The Maria Ramirez Story

Maria…I’ve just met a girl named Maria
and suddenly I’ve found
how beautiful a sound can be…

You’ve maybe seen the 30-second McDonald’s commercial. (Find “Maria’s Graduation” on youtube.)

It begins with this young woman—Maria Ramirez is her name, as it happens—sitting in a McDonald’s getting interviewed for the job, shows her clocking in, winning an Employee of the Month award, getting a letter from the company offering her a scholarship (delivered to her high school locker), and ends with her sitting in a college lecture hall getting an exam handed back by a smiling prof.

The ad says nothing about hamburgers and childhood obesity. Nothing about diabetes and cardiovascular disease related to its high-calorie, high-fat menu. Nothing about salt and oil. It doesn’t dwell on what McDonald’s does for a living at all, since everybody knows it anyway.
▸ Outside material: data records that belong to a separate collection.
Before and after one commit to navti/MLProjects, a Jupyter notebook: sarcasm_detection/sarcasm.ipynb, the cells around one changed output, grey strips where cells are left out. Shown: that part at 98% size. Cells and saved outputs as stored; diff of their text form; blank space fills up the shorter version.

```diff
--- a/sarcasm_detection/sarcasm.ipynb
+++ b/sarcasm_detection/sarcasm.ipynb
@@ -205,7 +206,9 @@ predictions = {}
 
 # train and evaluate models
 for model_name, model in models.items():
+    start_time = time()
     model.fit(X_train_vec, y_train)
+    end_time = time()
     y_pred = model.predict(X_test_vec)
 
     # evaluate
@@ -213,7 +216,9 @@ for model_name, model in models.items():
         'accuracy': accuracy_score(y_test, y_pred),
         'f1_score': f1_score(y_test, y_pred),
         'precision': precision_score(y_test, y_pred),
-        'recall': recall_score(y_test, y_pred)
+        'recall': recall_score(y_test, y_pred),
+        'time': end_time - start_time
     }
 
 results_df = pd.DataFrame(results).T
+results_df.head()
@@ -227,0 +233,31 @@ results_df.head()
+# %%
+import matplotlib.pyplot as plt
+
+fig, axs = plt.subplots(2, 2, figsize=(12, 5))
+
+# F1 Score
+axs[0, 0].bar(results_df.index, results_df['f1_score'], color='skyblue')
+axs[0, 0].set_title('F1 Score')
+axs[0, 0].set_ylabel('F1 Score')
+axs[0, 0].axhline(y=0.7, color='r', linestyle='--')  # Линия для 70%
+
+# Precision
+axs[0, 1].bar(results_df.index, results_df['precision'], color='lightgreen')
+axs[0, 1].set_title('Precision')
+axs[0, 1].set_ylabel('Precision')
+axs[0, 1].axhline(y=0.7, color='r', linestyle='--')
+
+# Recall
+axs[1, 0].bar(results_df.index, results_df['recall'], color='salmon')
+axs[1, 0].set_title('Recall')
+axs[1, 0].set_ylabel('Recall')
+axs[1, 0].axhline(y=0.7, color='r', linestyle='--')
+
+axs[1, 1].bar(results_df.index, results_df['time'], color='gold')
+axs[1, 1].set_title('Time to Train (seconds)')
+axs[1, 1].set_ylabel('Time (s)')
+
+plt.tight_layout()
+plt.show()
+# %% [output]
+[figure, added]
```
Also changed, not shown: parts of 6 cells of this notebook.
It just tells us that McDonald’s whatever else it does spends $ 150 million every year on employee college scholarships. (Wow! You could buy eight yachts for that!) It recounts sentimentally the age-old American success story of the immigrant working hard, getting educated, advancing in a land of opportunity. It adds to the Norman Rockwell narrative the nurturing hand of the corporation.

(There are currently between 1.5 and 1.9 U.S. employees of McDonald’s. So there’s around $70-100 per employee in the college fund.)

The subliminal message of the “Maria’s Graduation” ad campaign is: by spending $ 4.79 stuffing your face with your next double quarter-pounder with cheese you help Maria and all those endearing waif-like Marias out there—Latina Marias, Italian Marias, all the haunting Marys in all those Springsteen songs, named after the Holy Virgin Mother of God Herself—to realize their dreams under capitalism.

How much does McDonald’s spend every year advertising its philanthropy, to advertise (and shield) itself? It’s total advertising budget for 2017 was $ 1.5 billion. By my math the employee scholarship fund equals .01% of the advertising expenditures.

A double filet o’ fish meal will cost you $6.79 (and help Maria through Bio 101). Buy one every month and you’ll pay for her subsidy. As you chew, and wipe dripped tartar sauce from your shirt, think about young female Latina empowerment.

Say it loud and there’s music playing
Say it soft and it’s almost like praying

Slurping your diet Coke to alleviate the tongue-burn from the deliciously toxic fries, think about Maria’s college life. Her problems getting campus housing. Roommate problems. Her first dorm party and fuzzily remembered rape. Her mounting student debt. Her graduation with a degree in a field she loves, but offering no jobs.

Maria goes back to McDonald’s, as a manager and national spokesperson for the company’s efforts to support college education.

I’ll never stop saying Maria!
The most beautiful sound I ever heard…Maria

Gary Leupp is Emeritus Professor of History at Tufts University, and is the author of Servants, Shophands and Laborers in in the Cities of Tokugawa JapanMale Colors: The Construction of Homosexuality in Tokugawa Japan; and Interracial Intimacy in Japan: Western Men and Japanese Women, 1543-1900 and coeditor of The Tokugawa World (Routledge, 2021). He is a contributor to Hopeless: Barack Obama and the Politics of Illusion, (AK Press). He can be reached at: